• **ACTION ITEM**: Show, in full, each line of the data that contains "YouTube".

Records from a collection

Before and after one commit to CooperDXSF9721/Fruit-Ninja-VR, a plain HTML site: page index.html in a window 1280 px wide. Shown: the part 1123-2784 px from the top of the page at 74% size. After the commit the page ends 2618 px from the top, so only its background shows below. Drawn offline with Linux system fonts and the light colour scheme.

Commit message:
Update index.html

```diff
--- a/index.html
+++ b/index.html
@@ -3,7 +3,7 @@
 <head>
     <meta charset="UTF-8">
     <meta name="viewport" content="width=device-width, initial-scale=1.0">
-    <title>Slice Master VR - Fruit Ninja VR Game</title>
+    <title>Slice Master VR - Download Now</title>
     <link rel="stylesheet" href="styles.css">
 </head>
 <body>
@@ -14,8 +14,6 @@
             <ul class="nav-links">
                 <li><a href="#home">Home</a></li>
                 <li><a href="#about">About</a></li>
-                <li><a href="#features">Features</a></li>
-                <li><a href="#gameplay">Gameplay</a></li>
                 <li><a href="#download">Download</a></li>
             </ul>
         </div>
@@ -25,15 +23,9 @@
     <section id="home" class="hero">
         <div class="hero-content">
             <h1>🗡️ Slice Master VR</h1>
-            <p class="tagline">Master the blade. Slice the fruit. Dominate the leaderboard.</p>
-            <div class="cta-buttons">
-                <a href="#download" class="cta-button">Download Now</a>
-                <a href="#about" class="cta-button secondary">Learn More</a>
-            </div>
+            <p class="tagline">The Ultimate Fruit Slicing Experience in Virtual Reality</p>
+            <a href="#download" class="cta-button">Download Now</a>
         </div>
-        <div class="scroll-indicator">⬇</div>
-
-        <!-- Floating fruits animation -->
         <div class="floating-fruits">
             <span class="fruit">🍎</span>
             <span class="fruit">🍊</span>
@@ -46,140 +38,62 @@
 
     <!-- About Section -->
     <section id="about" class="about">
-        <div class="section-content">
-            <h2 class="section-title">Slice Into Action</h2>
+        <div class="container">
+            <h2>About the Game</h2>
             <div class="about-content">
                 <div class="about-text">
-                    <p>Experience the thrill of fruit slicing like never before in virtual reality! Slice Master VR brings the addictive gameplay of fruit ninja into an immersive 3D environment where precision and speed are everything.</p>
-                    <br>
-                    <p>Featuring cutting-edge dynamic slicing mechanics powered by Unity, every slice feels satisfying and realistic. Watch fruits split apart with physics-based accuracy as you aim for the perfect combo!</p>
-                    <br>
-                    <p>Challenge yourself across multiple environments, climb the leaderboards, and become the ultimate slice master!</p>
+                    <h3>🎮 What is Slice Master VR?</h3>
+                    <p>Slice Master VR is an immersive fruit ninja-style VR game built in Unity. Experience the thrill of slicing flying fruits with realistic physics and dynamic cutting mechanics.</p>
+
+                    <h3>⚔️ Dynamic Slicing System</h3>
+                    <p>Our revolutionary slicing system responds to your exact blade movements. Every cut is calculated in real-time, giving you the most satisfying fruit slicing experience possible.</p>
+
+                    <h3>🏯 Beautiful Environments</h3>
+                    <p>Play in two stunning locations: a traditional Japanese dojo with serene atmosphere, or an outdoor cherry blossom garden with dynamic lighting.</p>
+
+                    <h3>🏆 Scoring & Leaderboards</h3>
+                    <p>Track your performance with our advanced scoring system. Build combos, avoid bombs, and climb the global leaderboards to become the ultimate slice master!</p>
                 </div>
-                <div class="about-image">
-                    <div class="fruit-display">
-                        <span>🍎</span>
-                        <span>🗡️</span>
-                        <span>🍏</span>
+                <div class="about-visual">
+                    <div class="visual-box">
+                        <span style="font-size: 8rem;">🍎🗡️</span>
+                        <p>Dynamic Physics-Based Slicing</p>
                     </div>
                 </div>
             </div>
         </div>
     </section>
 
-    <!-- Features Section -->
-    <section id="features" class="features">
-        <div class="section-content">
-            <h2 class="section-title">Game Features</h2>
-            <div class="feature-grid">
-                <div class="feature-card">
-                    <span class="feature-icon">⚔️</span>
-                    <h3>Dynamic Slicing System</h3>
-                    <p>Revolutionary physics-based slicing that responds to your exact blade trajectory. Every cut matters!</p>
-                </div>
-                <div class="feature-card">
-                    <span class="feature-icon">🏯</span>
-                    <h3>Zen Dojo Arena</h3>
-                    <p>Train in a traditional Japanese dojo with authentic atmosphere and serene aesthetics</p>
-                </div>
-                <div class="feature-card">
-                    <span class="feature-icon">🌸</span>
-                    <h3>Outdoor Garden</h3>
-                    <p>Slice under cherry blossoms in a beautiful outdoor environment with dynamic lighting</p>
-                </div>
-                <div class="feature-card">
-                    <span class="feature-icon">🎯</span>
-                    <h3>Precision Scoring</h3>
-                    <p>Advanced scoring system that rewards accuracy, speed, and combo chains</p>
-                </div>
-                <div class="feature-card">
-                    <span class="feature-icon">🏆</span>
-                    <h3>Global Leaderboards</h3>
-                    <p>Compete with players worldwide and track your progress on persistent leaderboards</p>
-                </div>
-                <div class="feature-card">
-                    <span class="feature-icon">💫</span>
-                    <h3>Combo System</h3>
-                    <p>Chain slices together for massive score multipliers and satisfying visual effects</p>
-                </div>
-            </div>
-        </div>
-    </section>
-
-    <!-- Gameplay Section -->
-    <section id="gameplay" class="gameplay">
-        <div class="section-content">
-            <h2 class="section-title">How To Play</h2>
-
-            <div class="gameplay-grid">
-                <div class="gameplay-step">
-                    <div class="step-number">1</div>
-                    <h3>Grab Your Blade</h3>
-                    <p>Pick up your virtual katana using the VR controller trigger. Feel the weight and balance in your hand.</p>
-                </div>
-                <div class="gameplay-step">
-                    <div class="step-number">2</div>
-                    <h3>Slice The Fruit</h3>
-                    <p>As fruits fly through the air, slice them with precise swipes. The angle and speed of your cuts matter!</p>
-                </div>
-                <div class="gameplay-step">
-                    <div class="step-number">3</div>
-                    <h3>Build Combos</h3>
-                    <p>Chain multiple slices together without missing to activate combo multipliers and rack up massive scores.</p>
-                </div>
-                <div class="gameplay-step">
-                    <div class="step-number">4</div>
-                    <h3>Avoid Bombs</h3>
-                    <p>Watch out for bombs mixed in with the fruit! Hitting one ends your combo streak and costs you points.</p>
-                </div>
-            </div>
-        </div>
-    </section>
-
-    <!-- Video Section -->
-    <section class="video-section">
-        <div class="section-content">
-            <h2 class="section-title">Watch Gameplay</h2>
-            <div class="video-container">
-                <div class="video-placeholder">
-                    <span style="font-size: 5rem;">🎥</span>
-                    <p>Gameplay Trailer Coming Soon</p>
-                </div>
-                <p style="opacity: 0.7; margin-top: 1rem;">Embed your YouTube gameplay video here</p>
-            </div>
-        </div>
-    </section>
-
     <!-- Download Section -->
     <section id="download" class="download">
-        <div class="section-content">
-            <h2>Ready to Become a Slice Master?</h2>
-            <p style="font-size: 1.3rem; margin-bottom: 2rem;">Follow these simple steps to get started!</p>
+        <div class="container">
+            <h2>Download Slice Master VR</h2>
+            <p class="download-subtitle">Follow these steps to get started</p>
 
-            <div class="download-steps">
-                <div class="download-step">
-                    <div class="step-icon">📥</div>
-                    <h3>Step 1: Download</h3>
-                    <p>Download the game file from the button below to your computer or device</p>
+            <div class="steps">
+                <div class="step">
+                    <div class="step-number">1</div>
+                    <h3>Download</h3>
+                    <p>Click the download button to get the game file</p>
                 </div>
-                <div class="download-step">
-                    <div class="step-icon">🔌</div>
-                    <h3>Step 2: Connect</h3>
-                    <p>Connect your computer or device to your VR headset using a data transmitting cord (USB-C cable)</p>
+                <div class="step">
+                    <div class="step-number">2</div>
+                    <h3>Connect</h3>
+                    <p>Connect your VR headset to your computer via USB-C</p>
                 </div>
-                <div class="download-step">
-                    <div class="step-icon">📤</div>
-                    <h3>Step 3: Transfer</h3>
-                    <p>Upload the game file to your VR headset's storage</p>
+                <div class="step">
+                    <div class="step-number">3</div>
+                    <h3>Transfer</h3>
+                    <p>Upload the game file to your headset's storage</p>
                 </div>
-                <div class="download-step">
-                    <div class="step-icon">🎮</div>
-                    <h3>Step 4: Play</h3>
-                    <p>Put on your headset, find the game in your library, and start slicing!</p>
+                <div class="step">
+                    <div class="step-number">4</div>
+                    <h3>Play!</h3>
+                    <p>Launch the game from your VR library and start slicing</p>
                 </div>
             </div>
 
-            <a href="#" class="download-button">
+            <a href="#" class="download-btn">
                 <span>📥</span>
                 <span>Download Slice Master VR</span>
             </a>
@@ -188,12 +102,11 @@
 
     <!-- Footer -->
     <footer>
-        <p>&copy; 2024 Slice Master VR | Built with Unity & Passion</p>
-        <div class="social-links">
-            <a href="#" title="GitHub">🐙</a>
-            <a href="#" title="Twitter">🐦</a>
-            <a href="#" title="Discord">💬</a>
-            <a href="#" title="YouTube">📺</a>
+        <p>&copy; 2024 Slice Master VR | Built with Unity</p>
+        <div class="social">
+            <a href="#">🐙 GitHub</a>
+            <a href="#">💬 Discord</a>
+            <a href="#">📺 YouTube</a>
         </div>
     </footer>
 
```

• **SOLUTION**:
-                <p style="opacity: 0.7; margin-top: 1rem;">Embed your YouTube gameplay video here</p>
-            <a href="#" title="YouTube">📺</a>
+            <a href="#">📺 YouTube</a>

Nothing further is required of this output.